■ **WORK REQUEST**: Before anything else, copy every record below exactly as it stands.

━━ DATA TO PROCESS

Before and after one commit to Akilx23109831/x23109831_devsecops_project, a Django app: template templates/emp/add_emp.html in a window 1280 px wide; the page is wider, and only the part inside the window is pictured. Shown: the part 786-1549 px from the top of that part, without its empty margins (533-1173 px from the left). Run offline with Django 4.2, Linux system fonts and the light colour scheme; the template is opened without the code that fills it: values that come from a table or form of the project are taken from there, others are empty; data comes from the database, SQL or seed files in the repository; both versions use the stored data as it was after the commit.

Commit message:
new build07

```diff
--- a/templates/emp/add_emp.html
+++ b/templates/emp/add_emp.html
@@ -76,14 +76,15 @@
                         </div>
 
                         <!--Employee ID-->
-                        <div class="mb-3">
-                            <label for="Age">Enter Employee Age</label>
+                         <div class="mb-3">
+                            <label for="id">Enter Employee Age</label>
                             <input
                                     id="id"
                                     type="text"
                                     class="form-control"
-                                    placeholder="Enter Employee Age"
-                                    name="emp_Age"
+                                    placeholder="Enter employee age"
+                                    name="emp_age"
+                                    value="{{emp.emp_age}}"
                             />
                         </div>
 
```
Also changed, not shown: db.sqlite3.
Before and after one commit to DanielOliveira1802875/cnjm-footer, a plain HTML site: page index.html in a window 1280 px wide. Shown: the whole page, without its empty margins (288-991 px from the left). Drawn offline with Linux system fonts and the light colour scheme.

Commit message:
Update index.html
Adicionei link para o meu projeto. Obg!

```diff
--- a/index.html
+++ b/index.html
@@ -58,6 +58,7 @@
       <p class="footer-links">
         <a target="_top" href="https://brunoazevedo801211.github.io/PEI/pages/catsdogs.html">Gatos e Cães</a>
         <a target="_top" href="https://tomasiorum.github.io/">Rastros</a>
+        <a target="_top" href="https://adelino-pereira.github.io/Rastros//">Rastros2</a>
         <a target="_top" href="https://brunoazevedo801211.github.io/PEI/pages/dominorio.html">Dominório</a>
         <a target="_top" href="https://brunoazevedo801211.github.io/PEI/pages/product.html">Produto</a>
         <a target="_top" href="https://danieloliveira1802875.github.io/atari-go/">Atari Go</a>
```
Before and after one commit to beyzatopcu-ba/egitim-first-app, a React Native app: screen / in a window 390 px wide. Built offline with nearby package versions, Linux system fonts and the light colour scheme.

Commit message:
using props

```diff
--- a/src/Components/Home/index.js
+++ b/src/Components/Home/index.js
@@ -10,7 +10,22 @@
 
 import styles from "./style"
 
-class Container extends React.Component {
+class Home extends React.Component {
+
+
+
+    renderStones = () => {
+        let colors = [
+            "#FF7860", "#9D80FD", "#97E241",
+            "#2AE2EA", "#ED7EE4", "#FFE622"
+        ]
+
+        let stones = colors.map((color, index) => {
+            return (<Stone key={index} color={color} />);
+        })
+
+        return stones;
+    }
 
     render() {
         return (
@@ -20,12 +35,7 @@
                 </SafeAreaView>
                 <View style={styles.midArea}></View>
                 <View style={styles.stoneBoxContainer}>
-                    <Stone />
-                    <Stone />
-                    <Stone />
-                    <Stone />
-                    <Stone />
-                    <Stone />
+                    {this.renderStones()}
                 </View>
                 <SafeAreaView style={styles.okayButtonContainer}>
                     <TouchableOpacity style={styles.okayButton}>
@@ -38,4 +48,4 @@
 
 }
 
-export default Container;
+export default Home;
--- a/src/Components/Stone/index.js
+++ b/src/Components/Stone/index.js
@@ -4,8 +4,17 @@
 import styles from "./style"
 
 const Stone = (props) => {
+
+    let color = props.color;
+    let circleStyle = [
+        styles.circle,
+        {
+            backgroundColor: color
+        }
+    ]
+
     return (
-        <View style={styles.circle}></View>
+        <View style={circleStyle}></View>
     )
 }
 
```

━━━━

■ **RESPONSE AREA**:
Before and after one commit to Akilx23109831/x23109831_devsecops_project, a Django app: template templates/emp/add_emp.html in a window 1280 px wide; the page is wider, and only the part inside the window is pictured. Shown: the part 786-1549 px from the top of that part, without its empty margins (533-1173 px from the left). Run offline with Django 4.2, Linux system fonts and the light colour scheme; the template is opened without the code that fills it: values that come from a table or form of the project are taken from there, others are empty; data comes from the database, SQL or seed files in the repository; both versions use the stored data as it was after the commit.

Commit message:
new build07

```diff
--- a/templates/emp/add_emp.html
+++ b/templates/emp/add_emp.html
@@ -76,14 +76,15 @@
                         </div>
 
                         <!--Employee ID-->
-                        <div class="mb-3">
-                            <label for="Age">Enter Employee Age</label>
+                         <div class="mb-3">
+                            <label for="id">Enter Employee Age</label>
                             <input
                                     id="id"
                                     type="text"
                                     class="form-control"
-                                    placeholder="Enter Employee Age"
-                                    name="emp_Age"
+                                    placeholder="Enter employee age"
+                                    name="emp_age"
+                                    value="{{emp.emp_age}}"
                             />
                         </div>
 
```
Also changed, not shown: db.sqlite3.
Before and after one commit to DanielOliveira1802875/cnjm-footer, a plain HTML site: page index.html in a window 1280 px wide. Shown: the whole page, without its empty margins (288-991 px from the left). Drawn offline with Linux system fonts and the light colour scheme.

Commit message:
Update index.html
Adicionei link para o meu projeto. Obg!

```diff
--- a/index.html
+++ b/index.html
@@ -58,6 +58,7 @@
       <p class="footer-links">
         <a target="_top" href="https://brunoazevedo801211.github.io/PEI/pages/catsdogs.html">Gatos e Cães</a>
         <a target="_top" href="https://tomasiorum.github.io/">Rastros</a>
+        <a target="_top" href="https://adelino-pereira.github.io/Rastros//">Rastros2</a>
         <a target="_top" href="https://brunoazevedo801211.github.io/PEI/pages/dominorio.html">Dominório</a>
         <a target="_top" href="https://brunoazevedo801211.github.io/PEI/pages/product.html">Produto</a>
         <a target="_top" href="https://danieloliveira1802875.github.io/atari-go/">Atari Go</a>
```
Before and after one commit to beyzatopcu-ba/egitim-first-app, a React Native app: screen / in a window 390 px wide. Built offline with nearby package versions, Linux system fonts and the light colour scheme.

Commit message:
using props

```diff
--- a/src/Components/Home/index.js
+++ b/src/Components/Home/index.js
@@ -10,7 +10,22 @@
 
 import styles from "./style"
 
-class Container extends React.Component {
+class Home extends React.Component {
+
+
+
+    renderStones = () => {
+        let colors = [
+            "#FF7860", "#9D80FD", "#97E241",
+            "#2AE2EA", "#ED7EE4", "#FFE622"
+        ]
+
+        let stones = colors.map((color, index) => {
+            return (<Stone key={index} color={color} />);
+        })
+
+        return stones;
+    }
 
     render() {
         return (
@@ -20,12 +35,7 @@
                 </SafeAreaView>
                 <View style={styles.midArea}></View>
                 <View style={styles.stoneBoxContainer}>
-                    <Stone />
-                    <Stone />
-                    <Stone />
-                    <Stone />
-                    <Stone />
-                    <Stone />
+                    {this.renderStones()}
                 </View>
                 <SafeAreaView style={styles.okayButtonContainer}>
                     <TouchableOpacity style={styles.okayButton}>
@@ -38,4 +48,4 @@
 
 }
 
-export default Container;
+export default Home;
--- a/src/Components/Stone/index.js
+++ b/src/Components/Stone/index.js
@@ -4,8 +4,17 @@
 import styles from "./style"
 
 const Stone = (props) => {
+
+    let color = props.color;
+    let circleStyle = [
+        styles.circle,
+        {
+            backgroundColor: color
+        }
+    ]
+
     return (
-        <View style={styles.circle}></View>
+        <View style={circleStyle}></View>
     )
 }
 
```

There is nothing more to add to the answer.